======== Data extract
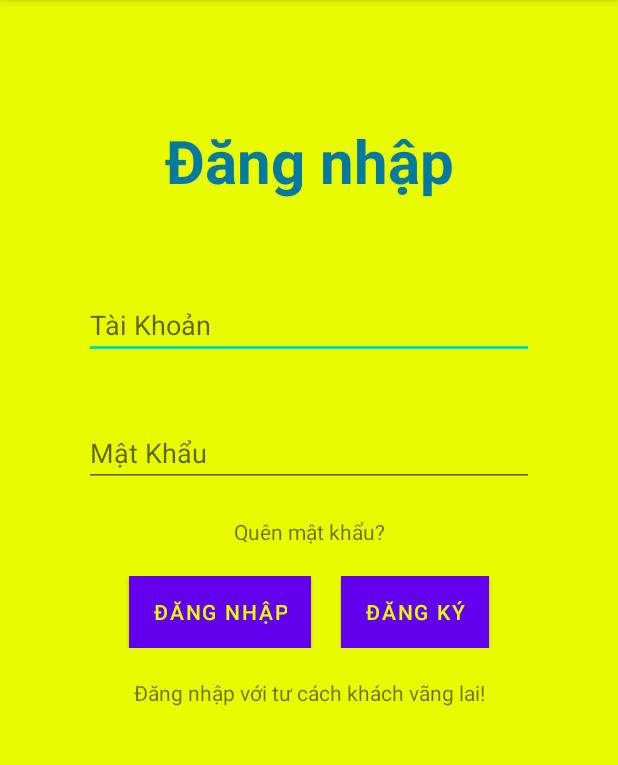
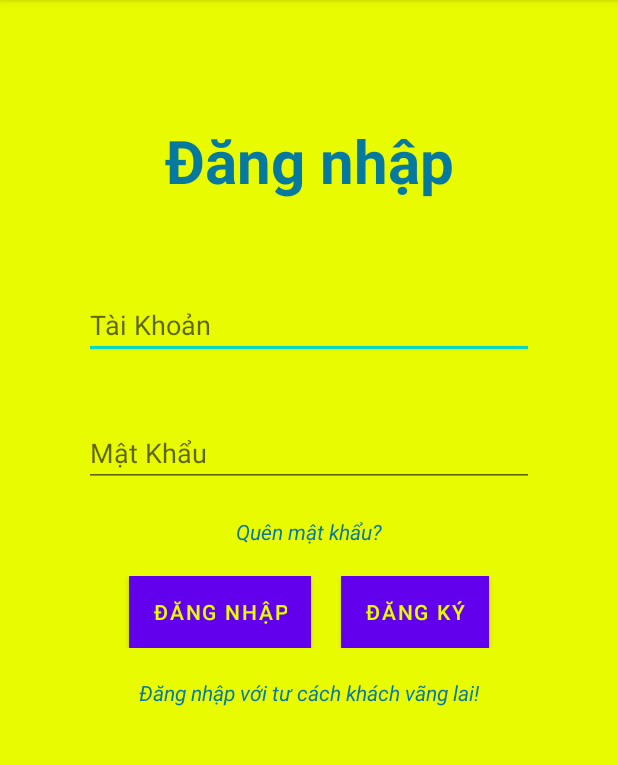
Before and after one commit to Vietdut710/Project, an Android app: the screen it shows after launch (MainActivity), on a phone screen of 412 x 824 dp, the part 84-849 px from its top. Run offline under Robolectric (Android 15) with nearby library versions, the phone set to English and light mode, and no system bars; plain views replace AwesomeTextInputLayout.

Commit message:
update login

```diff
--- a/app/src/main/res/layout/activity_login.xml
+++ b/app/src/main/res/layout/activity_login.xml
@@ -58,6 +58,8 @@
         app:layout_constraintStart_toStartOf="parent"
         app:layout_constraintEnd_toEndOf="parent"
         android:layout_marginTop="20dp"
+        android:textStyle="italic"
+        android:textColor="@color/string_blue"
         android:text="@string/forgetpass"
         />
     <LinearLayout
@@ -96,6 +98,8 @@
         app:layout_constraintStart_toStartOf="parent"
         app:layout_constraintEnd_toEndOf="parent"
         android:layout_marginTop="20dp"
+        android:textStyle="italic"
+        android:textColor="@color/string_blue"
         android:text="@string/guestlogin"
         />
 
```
================
▸ **Activity**: Copy the listing verbatim, omitting images.

▸ **Solved exercise**:
Before and after one commit to Vietdut710/Project, an Android app: the screen it shows after launch (MainActivity), on a phone screen of 412 x 824 dp, the part 84-849 px from its top. Run offline under Robolectric (Android 15) with nearby library versions, the phone set to English and light mode, and no system bars; plain views replace AwesomeTextInputLayout.

Commit message:
update login

```diff
--- a/app/src/main/res/layout/activity_login.xml
+++ b/app/src/main/res/layout/activity_login.xml
@@ -58,6 +58,8 @@
         app:layout_constraintStart_toStartOf="parent"
         app:layout_constraintEnd_toEndOf="parent"
         android:layout_marginTop="20dp"
+        android:textStyle="italic"
+        android:textColor="@color/string_blue"
         android:text="@string/forgetpass"
         />
     <LinearLayout
@@ -96,6 +98,8 @@
         app:layout_constraintStart_toStartOf="parent"
         app:layout_constraintEnd_toEndOf="parent"
         android:layout_marginTop="20dp"
+        android:textStyle="italic"
+        android:textColor="@color/string_blue"
         android:text="@string/guestlogin"
         />
 
```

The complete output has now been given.